Respectfully Quoted: A Dictionary of Quotations. 1989.
Childrens Aid Society
Nothing that we could say could add to the impressiveness of the lesson furnished by the events of the past year, as to the needs and the dangerous condition of the neglected classes in our city. Those terrible days in Julythe sudden appearance, as if from the bosom of the earth, of a most infuriated and degraded mob; the helplessness of property holders and the better classes; immense destruction of propertywere the first dreadful revelations to many of our people of the existence among us of a great, ignorant, irresponsible class who were growing up here without any permanent interest in the welfare of the community or the success of the government . It should be remembered that there are no dangers to the value of property, or to the permanency of our institutions, so great as those from the existence of such a class of vagabond, ignorant, and ungoverned children. This dangerous class has not begun to show itself as it will in eight or ten years when these boys and girls are matured. Those who were too negligent or too selfish to notice them as children, will be fully aware of them as men. They will vote. They will have the same rights as we ourselves, though they have grown up ignorant of moral principle . They will poison society. They will perhaps be embittered at the wealth and the luxuries they never share.

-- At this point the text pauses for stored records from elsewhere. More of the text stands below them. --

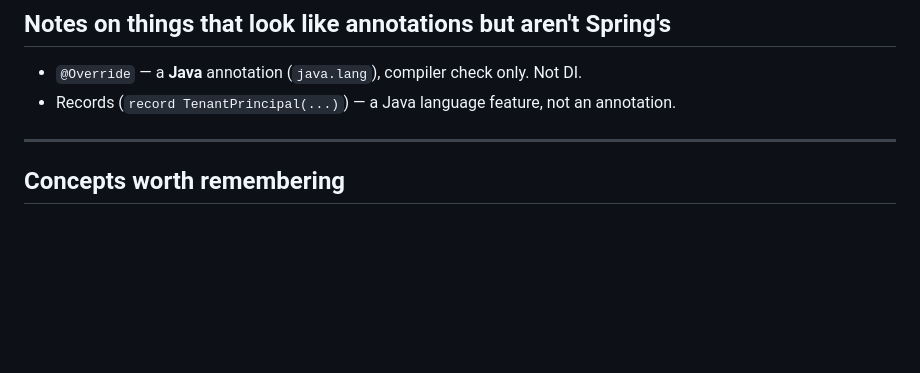
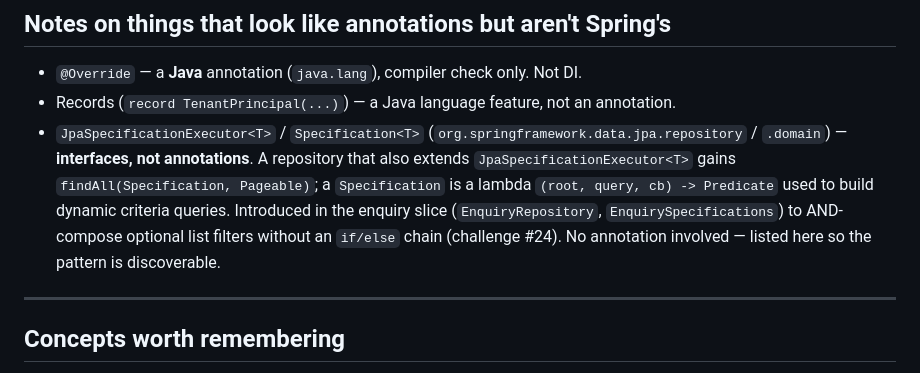
Before and after one commit to divyam-agarwal/eazy-crm, a Markdown page: docs/superpowers/annotations-reference.md, the part around the change. Rendered like a GitHub page; blank space fills up the shorter version.

```diff
--- a/docs/superpowers/annotations-reference.md
+++ b/docs/superpowers/annotations-reference.md
@@ -141,6 +141,7 @@ it as a bean automatically. `@Repository` is implied semantically but not writte
 
 - `@Override` — a **Java** annotation (`java.lang`), compiler check only. Not DI.
 - Records (`record TenantPrincipal(...)`) — a Java language feature, not an annotation.
+- `JpaSpecificationExecutor<T>` / `Specification<T>` (`org.springframework.data.jpa.repository` / `.domain`) — **interfaces, not annotations**. A repository that also extends `JpaSpecificationExecutor<T>` gains `findAll(Specification, Pageable)`; a `Specification` is a lambda `(root, query, cb) -> Predicate` used to build dynamic criteria queries. Introduced in the enquiry slice (`EnquiryRepository`, `EnquirySpecifications`) to AND-compose optional list filters without an `if/else` chain (challenge #24). No annotation involved — listed here so the pattern is discoverable.
 
 ---
 
```
Also changed, not shown: docs/superpowers/HANDOFF.md (+19 -14 lines).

Then let society beware, when the outcasts, vicious, reckless multitude swarming now in every foul alley and low street, come to know their power and use it.
CHILDRENS AID SOCIETY, 11th Annual Report, written in the aftermath of the draft riots of 1864, according to Senator Robert F. Kennedy, who quoted from it August 25, 1966.Federal Role in Urban Affairs, hearings before the Subcommittee on Executive Reorganization of the Committee on Government Operations, United States Senate, 89th Congress, 2d session, part 4, p. 919 (1966).